1. Why is the slope of the graph negative?
[As the person moved away from the scale, the weight displayed on the scale decreased.]
2. Why does the weight shown on the scale not accurately reflect your weight?
[The weight shown will be significantly more than your actual weight, because it includes the weight of the plank.]
3. When a student whose weight was about half of the teacher's walked across the plank, what did you notice about the slope of that student's line on the graph?
[The slope of the line was about half of the teacher's line.]
- Was students’ level of enthusiasm/involvement high or low? Explain why.
- What student actions allowed you to determine that students
did or did not have an adequate understanding of the material? How did
you use that information to adjust the lesson?
- Were you able to challenge the high achievers in your class?
If so, how? If not, what could have been done to provide more
- Was this lesson appropriate for your students? If not, what could you do to make it more appropriate?
- Recognize that a real world situation is linear
- Create a graph and write an equation for various linear functions
- Determine the slope, equation, and x‑intercept of a linear function
Common Core State Standards – Mathematics
Grade 6, Expression/Equation
Apply the properties of operations to generate equivalent expressions. For example, apply the distributive property to the expression 3 (2 + x) to produce the equivalent expression 6 + 3x; apply the distributive property to the expression 24x + 18y to produce the equivalent expression 6 (4x + 3y); apply properties of operations to y + y + y to produce the equivalent expression 3y.
Grade 6, Expression/Equation
Use variables to represent numbers and write expressions when solving a real-world or mathematical problem; understand that a variable can represent an unknown number, or, depending on the purpose at hand, any number in a specified set.

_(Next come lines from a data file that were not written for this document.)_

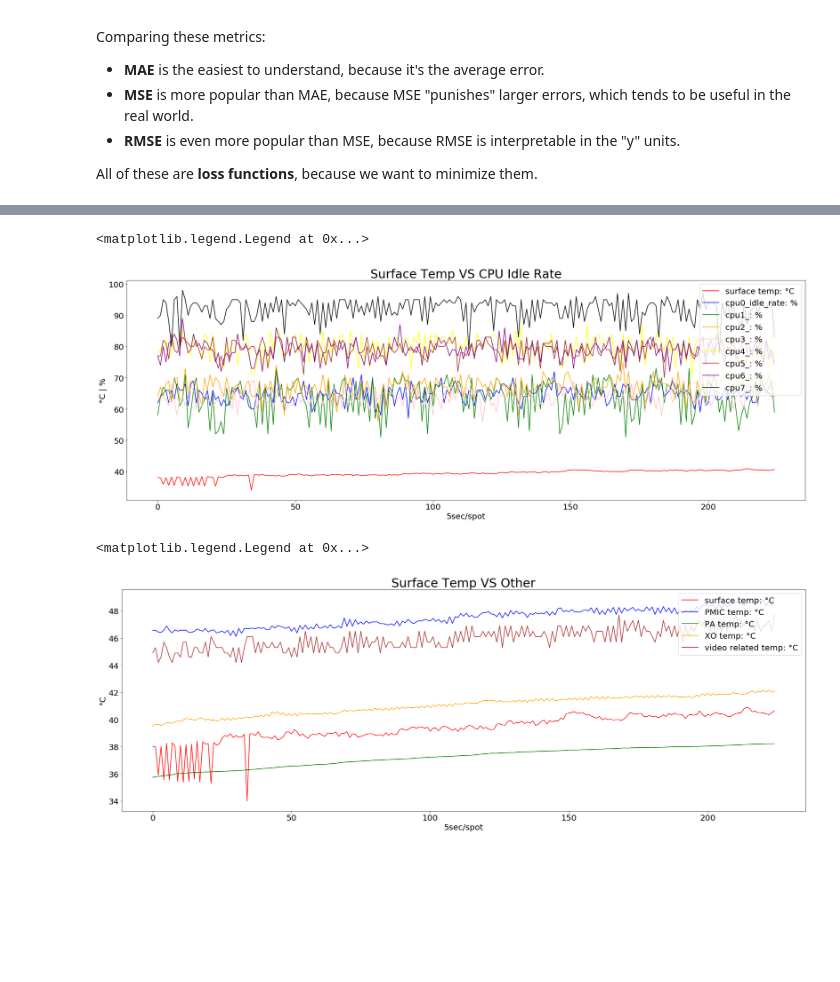
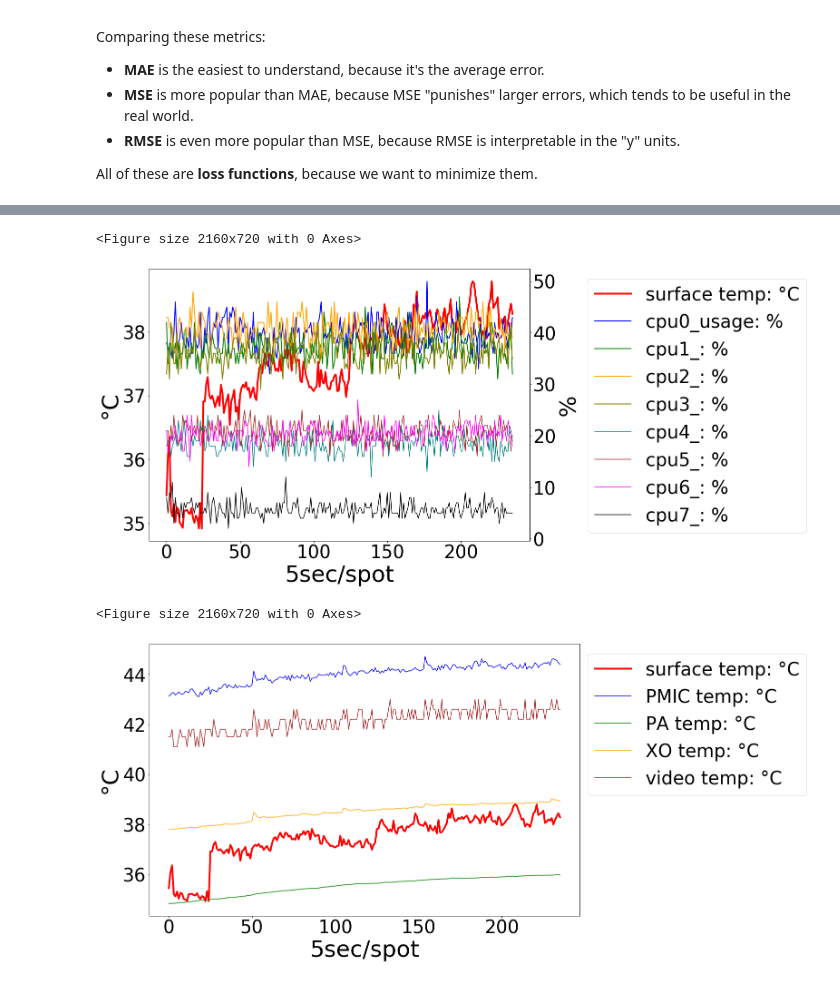
Before and after one commit to xzhan211/Smartphone_Data_Analysis, a Jupyter notebook: Statistic_Data_Preprocess_VR.ipynb, the cells around one changed output, grey strips where cells are left out. Saved outputs shown, nothing was run; the diff lists cells and outputs as text; code cells hidden in the pictures; blank space fills up the shorter version.

```diff
--- a/Statistic_Data_Preprocess_VR.ipynb
+++ b/Statistic_Data_Preprocess_VR.ipynb
@@ -876,42 +975,55 @@ plt.legend(loc=1, prop={'size': 20})
 # %%
 plt.figure(figsize=(30, 10))
+fig, ax1 = plt.subplots()
+fig.set_figheight(10)
+fig.set_figwidth(15)
 
-plt.title('Surface Temp VS CPU Idle Rate', fontsize=30)
-plt.xlabel('5sec/spot', fontsize=20)
-plt.ylabel('°C | %', fontsize=20)
-plt.xticks(fontsize=20)
-plt.yticks(fontsize=20)
+ax1.set_xlabel('5sec/spot', fontsize=50)
+ax1.set_ylabel('°C', fontsize=50)
+ax1.plot(y, color='red', label='surface temp: °C', linewidth=4)
+ax1.tick_params(labelsize=40)
 
-plt.plot(y, color='red', label='surface temp: °C')
-plt.plot(X['cpuIdle0'], color='blue', label = 'cpu0_idle_rate: %')
-plt.plot(X['cpuIdle1'], color='green', label = 'cpu1_: %')
-plt.plot(X['cpuIdle2'], color='orange', label = 'cpu2_: %')
-plt.plot(X['cpuIdle3'], color='pink', label = 'cpu3_: %')
-plt.plot(X['cpuIdle4'], color='yellow', label = 'cpu4_: %')
-plt.plot(X['cpuIdle5'], color='brown', label = 'cpu5_: %')
-plt.plot(X['cpuIdle6'], color='purple', label = 'cpu6_: %')
-plt.plot(X['cpuIdle7'], color='black', label = 'cpu7_: %')
+ax2 = ax1.twinx()
+ax2.tick_params(labelsize=40)
+ax2.set_ylabel('%', fontsize=50)
+ax2.plot(100 - X['cpuIdle0'], color='blue', label = 'cpu0_usage: %', linewidth=2)
+ax2.plot(100 - X['cpuIdle1'], color='green', label = 'cpu1_: %', linewidth=2)
+ax2.plot(100 - X['cpuIdle2'], color='orange', label = 'cpu2_: %', linewidth=2)
+ax2.plot(100 - X['cpuIdle3'], color='olive', label = 'cpu3_: %', linewidth=2)
+ax2.plot(100 - X['cpuIdle4'], color='teal', label = 'cpu4_: %', linestyle='-')
+ax2.plot(100 - X['cpuIdle5'], color='brown', label = 'cpu5_: %', linestyle='-')
+ax2.plot(100 - X['cpuIdle6'], color='fuchsia', label = 'cpu6_: %', linestyle='-')
+ax2.plot(100 - X['cpuIdle7'], color='black', label = 'cpu7_: %', linestyle='-')
 
-plt.legend(loc=1, prop={'size': 20})
+fig.legend(bbox_to_anchor=(1.45,0.95), borderaxespad=0, fontsize=40)
+# ax1.set_title('Surface Temperature VS CPU Usage', fontsize=40)
+
+fig.tight_layout()  # otherwise the right y-label is slightly clipped
+plt.show()
 # %% [output]
-<matplotlib.legend.Legend at 0x...>
+<Figure size 2160x720 with 0 Axes>
-[figure, old version]
+[figure, new version]
 # %%
 plt.figure(figsize=(30, 10))
+fig, ax1 = plt.subplots()
+fig.set_figheight(10)
+fig.set_figwidth(15)
 
-plt.title('Surface Temp VS Other', fontsize=30)
-plt.xlabel('5sec/spot', fontsize=20)
-plt.ylabel('°C', fontsize=20)
-plt.xticks(fontsize=20)
-plt.yticks(fontsize=20)
+ax1.set_xlabel('5sec/spot', fontsize=50)
+ax1.set_ylabel('°C', fontsize=50)
+ax1.plot(y, color='red', label='surface temp: °C', linewidth=4)
+ax1.tick_params(labelsize=40)
 
-plt.plot(y, color='red', label='surface temp: °C')
-plt.plot(X['pm8150l_tz']/1000, color='blue', label = 'PMIC temp: °C')
-plt.plot(X['pa-therm']/1000, color='green', label = 'PA temp: °C')
-plt.plot(X['xo-therm']/1000, color='orange', label = 'XO temp: °C')
-plt.plot(X['video-usr']/1000, color='brown', label = 'video related temp: °C')
+ax1.plot(X['pm8150l_tz']/1000, color='blue', label = 'PMIC temp: °C')
+ax1.plot(X['pa-therm']/1000, color='green', label = 'PA temp: °C')
+ax1.plot(X['xo-therm']/1000, color='orange', label = 'XO temp: °C')
+ax1.plot(X['video-usr']/1000, color='brown', label = 'video temp: °C')
 
-plt.legend(loc=1, prop={'size': 20})
+fig.legend(bbox_to_anchor=(1.45,0.95), borderaxespad=0, fontsize=40)
+# ax1.set_title('Surface Temperature VS Other Temerature', fontsize=40)
+
+fig.tight_layout()  # otherwise the right y-label is slightly clipped
+plt.show()
 # %% [output]
-<matplotlib.legend.Legend at 0x...>
+<Figure size 2160x720 with 0 Axes>
-[figure, old version]
+[figure, new version]
```
Also changed, not shown: parts of 51 cells of this notebook, 1 other file.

Grade 6, Expression/Equation
Use variables to represent two quantities in a real-world problem that change in relationship to one another; write an equation to express one quantity, thought of as the dependent variable, in terms of the other quantity, thought of as the independent variable. Analyze the relationship between the dependent and independent variables using graphs and tables, and relate these to the equation. For example, in a problem involving motion at constant speed, list and graph ordered pairs of distances and times, and write the equation d = 65t to represent the relationship between distance and time.
Grade 7, Expression/Equation
Understand that rewriting an expression in different forms in a problem context can shed light on the problem and how the quantities in it are related. For example, a + 0.05a = 1.05a means that ''increase by 5%'' is the same as ''multiply by 1.05.''
Grade 8, Expression/Equation
Graph proportional relationships, interpreting the unit rate as the slope of the graph. Compare two different proportional relationships represented in different ways. For example, compare a distance-time graph to a distance-time equation to determine which of two moving objects has greater speed.
Grade 8, Expression/Equation
Use similar triangles to explain why the slope m is the same between any two distinct points on a non-vertical line in the coordinate plane; derive the equation y = mx for a line through the origin and the equation y = mx + b for a line intercepting the vertical axis at b.
Grade 8, Functions
Construct a function to model a linear relationship between two quantities. Determine the rate of change and initial value of the function from a description of a relationship or from two (x, y) values, including reading these from a table or from a graph. Interpret the rate of change and initial value of a linear function in terms of the situation it models, and in terms of its graph or a table of values.
Grade 8, Stats & Probability
Construct and interpret scatter plots for bivariate measurement data to investigate patterns of association between two quantities. Describe patterns such as clustering, outliers, positive or negative association, linear association, and nonlinear association.
Common Core State Standards – Practice
Make sense of problems and persevere in solving them.
Model with mathematics.
Use appropriate tools strategically.
Look for and make use of structure.